Finally circling back to expectations. Outside of a stretch from 1986-89 under Jim Harkema, and the tenure of Dan Boisture from 1968-73, this is the golden age of EMU football in what approximates a modern college football era. This is a program which won 8 games in 1977, and 8 games from 1978 to 1984, a program that had only one .500 season from 1996-2015 (with two wins over FCS teams). Eastern was almost kicked out of the MAC in 1984 only for the NCAA to overrule the decision, ultimately benefiting the conference as the incoming recruits would snap the MAC's three year postseason losing streak their senior year. In 2016 many at EMU were calling for football to be cut as the investment of precious resources at a small public university into the team clearly wasn't producing any results. That year was the turning point that brought this team to where it is today. Winning at Eastern was never easy, Fred Trosko had a solid first half of his tenure with Interstate Athletic Conference titles in 1954 and 1957. However, the second half of his tenure included a 29 game winless streak largely spurned by EMU being the only team in the conference not offering athletic scholarships. Historically speaking, this is a team that is defined in hard times, much like the region for which the University would be renamed in the 1956. Being "EMU Tough" might be a slogan that comes from the same place as the grey turf, the pipe wrench, the hammers breaking down the wall, and the coaching staff dressing like they work at the Belle Tire on Washtenaw Ave. on occasion, but there's something to that slogan. The reward for that toughness is breaking the bonds of history, forging a new path, building new traditions, and redefining what people think of Eastern Michigan both on and off the football field. This team said they'd be different this year, and in the grand scheme of things they were. However, the expectations shouldn't be where they were in 2016. EMU should not be satisfied with winning about as often as losing, or with the fact that this program exists.

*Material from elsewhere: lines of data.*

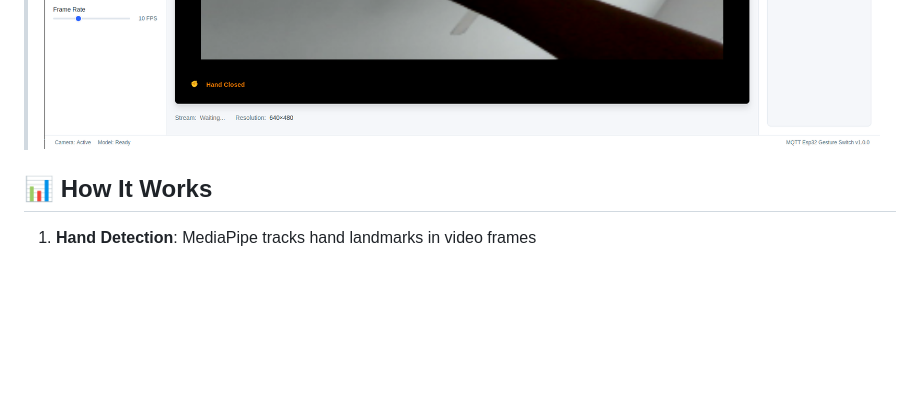
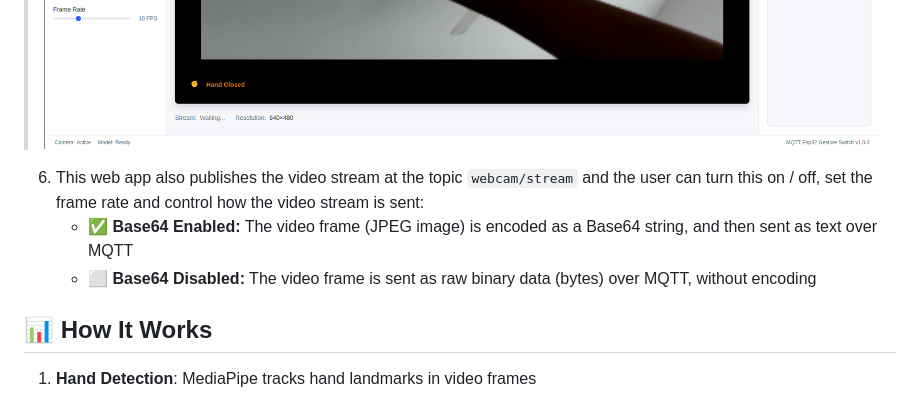
Before and after one commit to Mahmud-Arif21/mqtt-esp32-gesture-switch, a Markdown page: README.md, the part around the change. GitHub-like rendering; blank space fills up the shorter version.

```diff
--- a/README.md
+++ b/README.md
@@ -207,6 +207,9 @@ const char* topic = "webcam/hand_status";
 > ![Web Interface](Images/web-ui-open.png)
 > ![Web Interface](Images/web-ui-closed.png)
 
+6. This web app also publishes the video stream at the topic `webcam/stream` and the user can turn this on / off, set the frame rate and control how the video stream is sent:
+   - **✅ Base64 Enabled:** The video frame (JPEG image) is encoded as a Base64 string, and then sent as text over MQTT
+   - **⬜ Base64 Disabled:** The video frame is sent as raw binary data (bytes) over MQTT, without encoding
 
 ## 📊 How It Works
 
```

Fans leaving in the third quarter at homecoming in a tight game doesn't have to be the norm. Getting embarrassed either by conduct or the scoreboard when on the national stage (Quick Lane Bowl, Wisconsin this year, and LendingTree Bowl) doesn't have to be the norm. One score games don't have to be the norm. The community that surrounds Eastern Michigan University and its football team have reason to believe that there are better things out there. Chris Creighton has achieved that most elusive of goals for this program, stability. If he's good enough to stabilize this program at around .500 (34-35 since the start of 2016 to be specific), then it's time for the bar to be raised. My concern as a fan and alum, is this. If we're not going to demand more collectively (Players, Staff, Fans, Media, and the broader Eastern Michigan community) of this program as a whole, what's to stop it from going backwards?